Leaving out that data has real repercussions. “It short changes anyone who is actually trying to improve the genome,” by presenting an inaccurate view of what is completed.
“Biology computation is enough of a black box for enough biologists that they simply don’t realize how uncertain we really are,” Brown said.
He recounted a conversation over lunch with a colleague trying to choose the “right” option from three slightly different test results. “Why aren’t you content with just having three results?” Brown asked. “Because then we won’t know which result is the correct one,” was the response.
“Why,” Brown countered, “when you only had one result, did you think that was the correct one?”
It’s a paradigm that computer scientists are comfortable with, he said, but biologists are very wary of.
Once the uncertainty inherent in genome assembly is fully open, what can be done to address it? How does one work with 12 different boa constrictor assemblies from the same dataset?
“There are no good ways to combine those assemblies and no good ways to compare those assemblies. We’re really facing a lack of tools,” Brown said. “It’s much more exciting to write your own nifty tool that does something subtly different from what everyone else has done, than to actually do a good job of comparing and evaluating tools.”

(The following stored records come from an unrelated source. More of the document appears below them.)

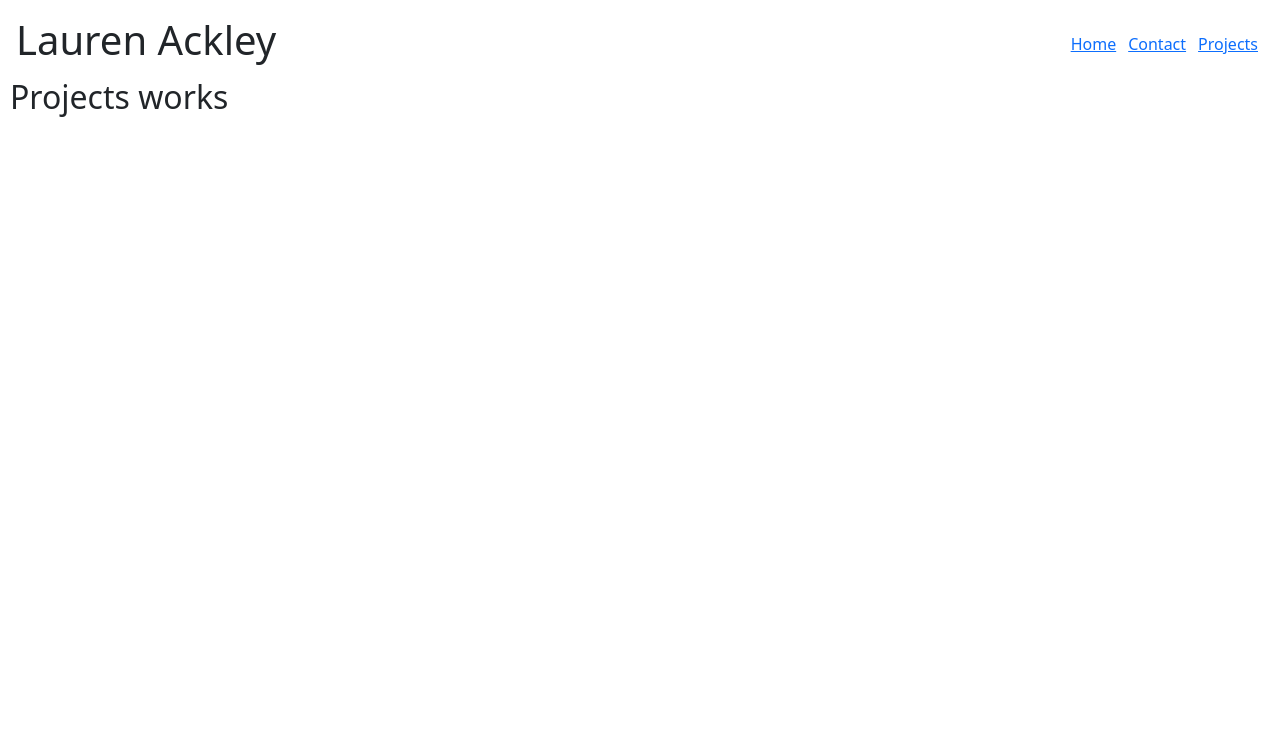
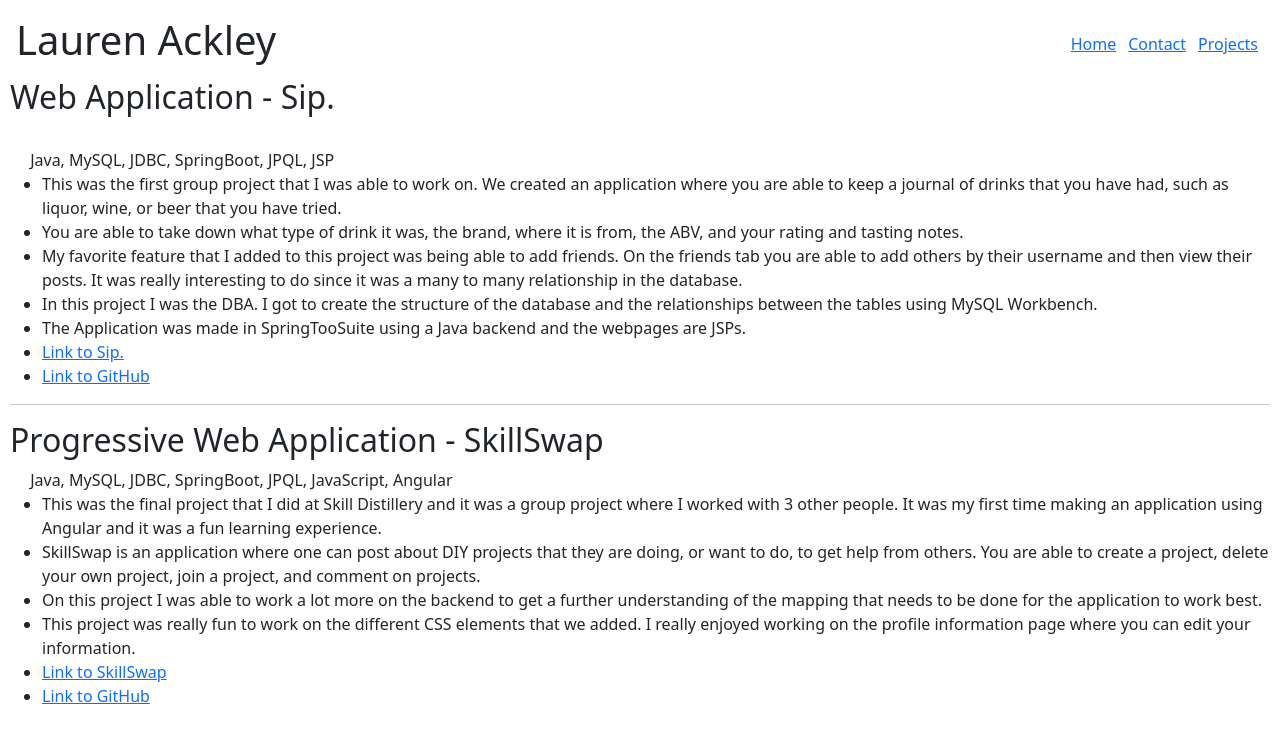
Before and after one commit to laurenackley/ResumeWebsiteReact, a React (Create React App) app: page /projects in a window 1280 px wide. Shown: the top 740 px of the page. Built offline with nearby package versions, Linux system fonts and the light colour scheme.

Commit message:
Basic structure completed, need to change styling, and edit wording

```diff
--- a/src/Contact.js
+++ b/src/Contact.js
@@ -1,7 +1,10 @@
 const Contact = () => {
     return (
         <div className="contact">
-            <h1>Contact Test</h1>
+            I am currently seeking a remote or hybrid position in San Antonio, Texas.
+            <br/>
+            <img id="email" src="https://t3.ftcdn.net/jpg/01/81/00/34/360_F_181003490_CxW4fQ0H3VypIIsPkFGpMDviO8ysWjOZ.jpg" alt="lackley127@gmail.com"></img>
+            Email: <a href="mailto:lackley127@gmail.com">Send me an email</a>
         </div>
     )
 }
--- a/src/Projects.js
+++ b/src/Projects.js
@@ -1,8 +1,94 @@
 const Projects = () => {
-    return (
-        <div className="Projects">
-            <h2> Projects works</h2>
-        </div>
-    );
-}
+  return (
+    <div className="Projects">
+      <div id="Midterm">
+        <h2>Web Application - Sip. </h2>
+        <br />
+        &emsp; Java, MySQL, JDBC, SpringBoot, JPQL, JSP
+        <ul>
+          <li>
+            This was the first group project that I was able to work on. We
+            created an application where you are able to keep a journal of
+            drinks that you have had, such as liquor, wine, or beer that you
+            have tried.
+          </li>
+          <li>
+            You are able to take down what type of drink it was, the brand,
+            where it is from, the ABV, and your rating and tasting notes.
+          </li>
+          <li>
+            My favorite feature that I added to this project was being able to
+            add friends. On the friends tab you are able to add others by their
+            username and then view their posts. It was really interesting to do
+            since it was a many to many relationship in the database.
+          </li>
+          <li>
+            In this project I was the DBA. I got to create the structure of the
+            database and the relationships between the tables using MySQL
+            Workbench.
+          </li>
+          <li>
+            The Application was made in SpringTooSuite using a Java backend and
+            the webpages are JSPs.
+          </li>
+          <li>
+            <a href="http://sip.laurenackley.dev" target={`_blank`}>
+              Link to Sip.
+            </a>
+          </li>
+          <li>
+            <a
+              href="https://github.com/laurenackley/MidtermProjectLauren"
+              target={`_blank`}
+            >
+              Link to GitHub
+            </a>
+          </li>
+        </ul>
+      </div>
+      <hr />
+      <div id="final">
+        <h2>Progressive Web Application - SkillSwap</h2>
+        &emsp; Java, MySQL, JDBC, SpringBoot, JPQL, JavaScript, Angular
+        <ul>
+          <li>
+            This was the final project that I did at Skill Distillery and it was
+            a group project where I worked with 3 other people. It was my first
+            time making an application using Angular and it was a fun learning
+            experience.
+          </li>
+          <li>
+            SkillSwap is an application where one can post about DIY projects
+            that they are doing, or want to do, to get help from others. You are
+            able to create a project, delete your own project, join a project,
+            and comment on projects.
+          </li>
+          <li>
+            On this project I was able to work a lot more on the backend to get
+            a further understanding of the mapping that needs to be done for the
+            application to work best.
+          </li>
+          <li>
+            This project was really fun to work on the different CSS elements
+            that we added. I really enjoyed working on the profile information
+            page where you can edit your information.
+          </li>
+          <li>
+            <a href="http://skillswap.laurenackley.dev" target={`_blank`}>
+              Link to SkillSwap
+            </a>
+          </li>
+          <li>
+            <a
+              href="https://github.com/laurenackley/FinalProjectLauren"
+              target={`_blank`}
+            >
+              Link to GitHub
+            </a>
+          </li>
+        </ul>
+      </div>
+    </div>
+  );
+};
 export default Projects;
--- a/src/index.css
+++ b/src/index.css
@@ -24,3 +24,7 @@ body {
   margin-left: 10px;
   margin-right: 10px;
 }
+#email {
+  height: 30px;
+  width: 35px;
+}
```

Brown joked that any conversation with a scientist would inevitably return to funding, and proved his point by calling for funding to develop the tools needed to compare and combine the results we have. “It all goes hand in hand, right? We can’t get the funding to develop the tools until we have the cultural outlook that says building the tools is useful.”
It’s not just tools that are necessary, but the skills to tackle these problems as well.
“The goal of assembly projects is not just to generate the assemblies but to generate the population of researchers that can make use of them. Those skills are also what you learn when you have people involved in these software development projects.”
Projects like Assemblathon will drive the maturity of the field, Brown believes. “That’s going to be a lasting legacy of this paper. Who cares what assembly we were using in 2013, but we started to have a much more mature conversation about how we should compare genomes.”